There is no such uncertainty as a sure thing.
This is going to be published a couple of months after I write this. I have no idea who will read this.
My wife and I sat up all evening nearly a month after we retired talking about what we’d done, this retiring thing, and if it would work. I had several clients who, I’m sure, went through the same wine-filled talk that we just did. It’s one thing to tell people what to do when you’re sitting in front of a spreadsheet, having run a Monte Carlo simulation, full of academic vim and vigor (passed the CFP exam with no other background first time, thankyouverymuch).
It’s entirely another to be living it.
I imagine that people, on their deathbeds, ask their doctors what it’s like.
The doctors don’t really know.
They just think they do.
They’ve seen many other people go through the same process: the slow decline, the moments before the passing, and then the passing, followed by the rigor mortis. My grandfather called out for a distant uncle, even though his daughter was right there. Priests tell you what’s supposed to be on the other side.
However, the reality is that doctors have never died. Priests have never experienced heaven. They don’t really know what happens. They just try to assuage those going through the passage the best they can.
The first few…weeks? Months? Who knows? of retirement are similar. For most of us, who will have to rely on what our wits have provided us until the point that we stop relying on our wits to provide us an income, we’re left with some amount of uncertainty. I even wrote about our retirement plan over six years ago. In the intervening years, I started a company and a private equity fund, and, then, suddenly, when I was 46 and my wife was 45 (pretty darn close if you read the article), we were on the analogous cusp of what I wrote about, and we pulled the trigger to FIRE (financial independence retire early).

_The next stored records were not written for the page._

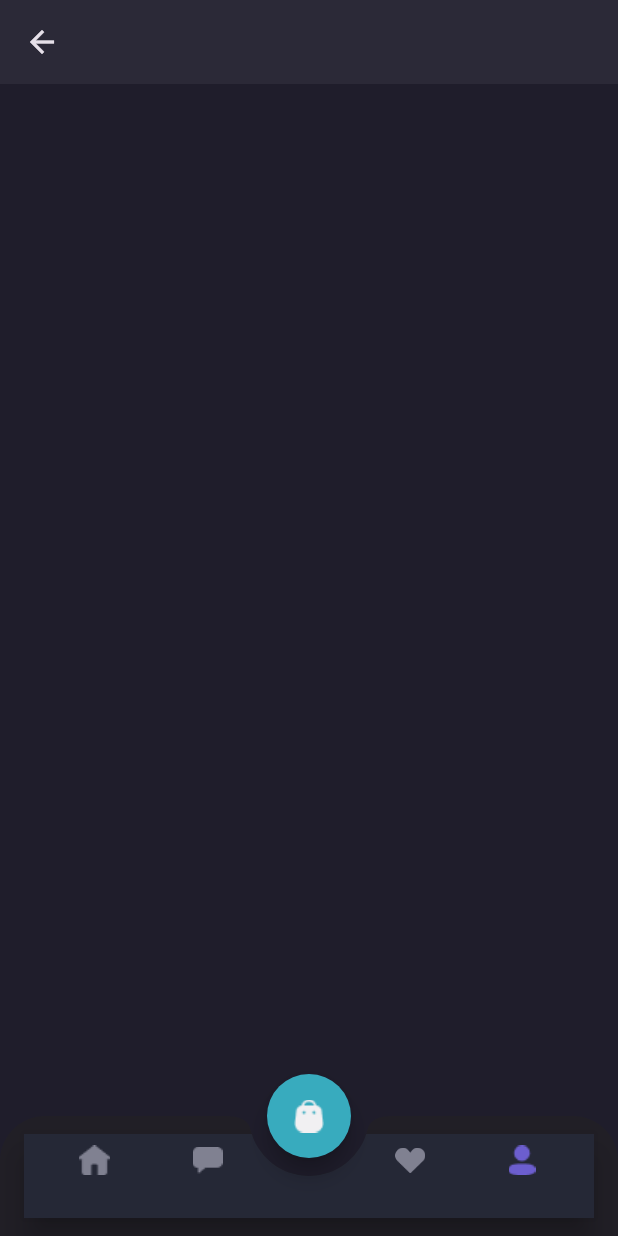
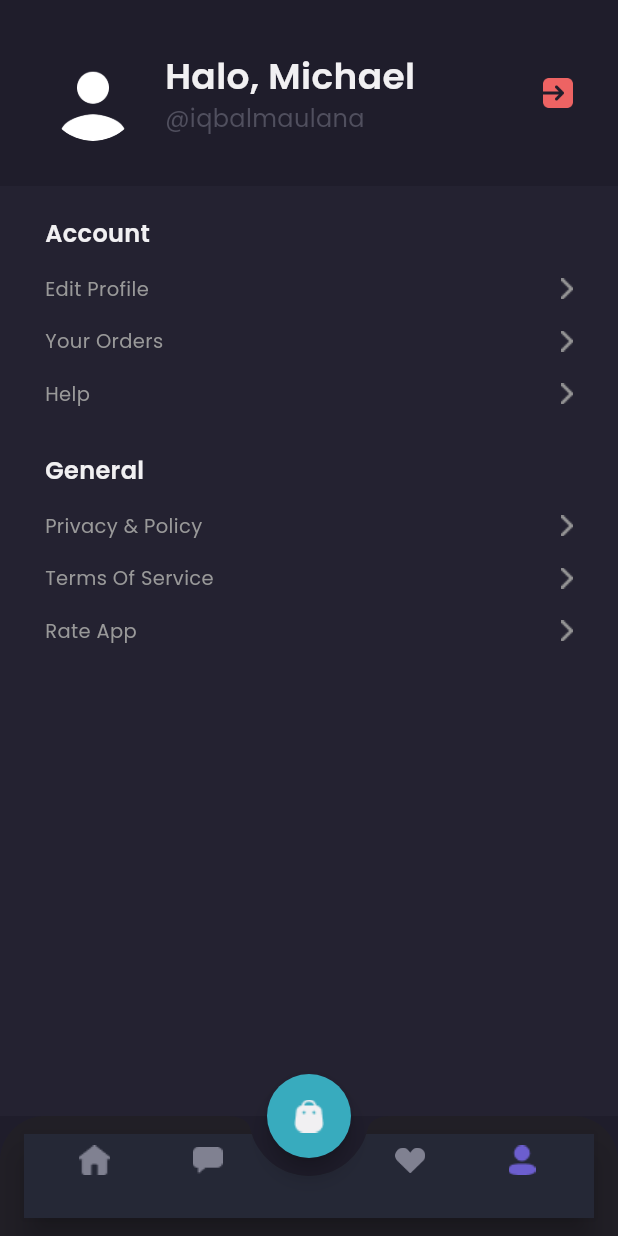
Before and after one commit to AbebAli0/Footwear-Fusion_Mobile, a Flutter app: the MainPage screen opened directly, item 4 of the bottom bar chosen, on a phone screen of 412 x 824 dp. Run offline on Flutter 3.47's test engine with Material 3 defaults, Android fonts, the phone set to English and light mode, and no system bars; our stand-ins replace google_fonts.

Commit message:
Update: Profile Page

```diff
--- a/lib/presentation/auth/pages/profile_page.dart
+++ b/lib/presentation/auth/pages/profile_page.dart
@@ -6,12 +6,140 @@ class ProfilePage extends StatelessWidget {
   @override
   Widget build(BuildContext context) {
     Widget header() {
-      return AppBar();
+      return AppBar(
+        backgroundColor: backgroundColor1,
+        automaticallyImplyLeading: false,
+        elevation: 0,
+        flexibleSpace: SafeArea(
+          child: Container(
+            padding: EdgeInsets.all(
+              defaultMargin,
+            ),
+            child: Row(
+              children: [
+                ClipOval(
+                  child: Image.asset(
+                    'assets/image_profile.png',
+                    width: 64,
+                  ),
+                ),
+                SizedBox(
+                  width: 16,
+                ),
+                Expanded(
+                  child: Column(
+                    crossAxisAlignment: CrossAxisAlignment.start,
+                    children: [
+                      Text(
+                        'Halo, Michael',
+                        style: primaryTextStyle.copyWith(
+                          fontSize: 24,
+                          fontWeight: semiBold,
+                        ),
+                      ),
+                      Text(
+                        '@iqbalmaulana',
+                        style: subtitleTextStyle.copyWith(
+                          fontSize: 16,
+                        ),
+                      ),
+                    ],
+                  ),
+                ),
+                Image.asset(
+                  'assets/button_exit.png',
+                  width: 20,
+                ),
+              ],
+            ),
+          ),
+        ),
+      );
+    }
+
+    Widget menuItem(String text) {
+      return Container(
+        margin: EdgeInsets.only(
+          top: 16,
+        ),
+        child: Row(
+          mainAxisAlignment: MainAxisAlignment.spaceBetween,
+          children: [
+            Text(
+              text,
+              style: secondaryTextStyle.copyWith(
+                fontSize: 13,
+              ),
+            ),
+            Image.asset(
+              'assets/button_right.png',
+            ),
+          ],
+        ),
+      );
+    }
+
+    Widget content() {
+      return Expanded(
+        child: Container(
+          width: double.infinity,
+          padding: EdgeInsets.symmetric(
+            horizontal: defaultMargin,
+          ),
+          decoration: BoxDecoration(
+            color: backgroundColor3,
+          ),
+          child: Column(
+            crossAxisAlignment: CrossAxisAlignment.start,
+            children: [
+              SizedBox(
+                height: 20,
+              ),
+              Text(
+                'Account',
+                style: primaryTextStyle.copyWith(
+                  fontSize: 16,
+                  fontWeight: semiBold,
+                ),
+              ),
+              menuItem(
+                'Edit Profile',
+              ),
+              menuItem(
+                'Your Orders',
+              ),
+              menuItem(
+                'Help',
+              ),
+              SizedBox(
+                height: 30,
+              ),
+              Text(
+                'General',
+                style: primaryTextStyle.copyWith(
+                  fontSize: 16,
+                  fontWeight: semiBold,
+                ),
+              ),
+              menuItem(
+                'Privacy & Policy',
+              ),
+              menuItem(
+                'Terms Of Service',
+              ),
+              menuItem(
+                'Rate App',
+              ),
+            ],
+          ),
+        ),
+      );
     }
 
     return Column(
       children: [
         header(),
+        content(),
       ],
     );
   }
```
Also changed, not shown: assets/button_exit.png (added), assets/button_right.png (added), assets/image_profile.png.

Yet, a month into it, with only the income from our rental properties and from my board work, I wonder…
Is this going to work?
I feel like Tim Ferriss (an author who truly inspires me, by the way), blogging in a wine-fuelled moment, but, while all of the models, numbers, rules of thumb, and the like say that we’ll probably be OK, the true answer, once we’re on the other side is
I don’t know.
That’s the trick of most financial planners. They’re supposed to give you the confidence to make the leap. They’re the priests and the doctors who tell you that, when you’re dying, everything is going to be OK. The simple matter is that they don’t know. It’s a guess. For most people, the answer is that, yes, it’s going to be OK.
This is supposed to be a time of joy and excitement. We did it. We made it to the other side. Heck, the fact that I have to keep hitting backspace because of the wine that I drank with my wife on a Thursday evening is testament to that.
But, for those of you who get here and have a little bit of doubt about whether or not it’s the right decision, know this…
It’s OK to think that way.
My wife is was (do you know how hard that trick is to pull after a bottle of wine?) a financial analyst.
I still am a CFP.
Of all couples who should have our plan locked down and modeled to the nth degree of uncertainty, it’s us.
And we have uncertainty.
So, if you have uncertainty, that’s OK.
What we did to deal with the uncertainty was to do something similar to what I did in the Army.
It’s a contingency plan.
In the Army, it was telling your soldiers what to do if certain events happened and you, as a leader, were not there to lead them. I’d try to come up with at least 3 contingencies in case something happened.
For us, we came up with several:
- Decrease the lifestyle. We are currently living in a reasonably high rent area in Dallas. If we need to, we can dial back our lifestyles. Hello, Costco! Goodbye, Sunday brunches!
- Move somewhere cheaper. As I mentioned, we’re living in a reasonably high rent area in Dallas. As I outlined in my previous research, how much you have to save to retire depends on where you live, so we could always move to a cheaper place to live.
- Become expat nomads. While living somewhere cheaper in the U.S. is always an option, it’s possible to take advantage of geographic arbitrage internationally. We like to travel. I’ve lived overseas. Two backpacks, and we’re off…
- Sell the rental properties. We based our retirement off of rental property income. Who knows what the economy brings. We could always sell the golden goose and look to invest in a golden…turkey(?).
- Get jobby jobs. If worse comes to worst, I can always ask you if you’d like fries with that. In reality, I can probably pick up consulting work, and so can my wife. I’ve said that we’re semi-retired. We can consider it a sabbatical.
The early stages of retirement are this schizophrenic gyration between “we’re fine” and “we’re going to go broke!” While this post might have been fueled by the fires (and typos) of a wine-filled night with my wife, the reality is that, barring a fixed income that exceeds the cost of living, most people who pull the plug without an overabundance of caution go through this type of angst. My mother-in-law said that she and her husband, even on a pension, had two months of “anal budgeting” (perhaps a topic for another article). The reality is that, no matter how much you plan, there’s a settling in period before you get comfortable that you didn’t pull the plug too early.
Even if you did, having contingency plans will make sure that your retirement plans don’t involve dumpster diving and living under a bridge.
Has anyone else had the “oh crap moment” when they FIREd? Let’s talk about it in the comments below! I’m going to go get a good night’s sleep until the dog demands an early walk!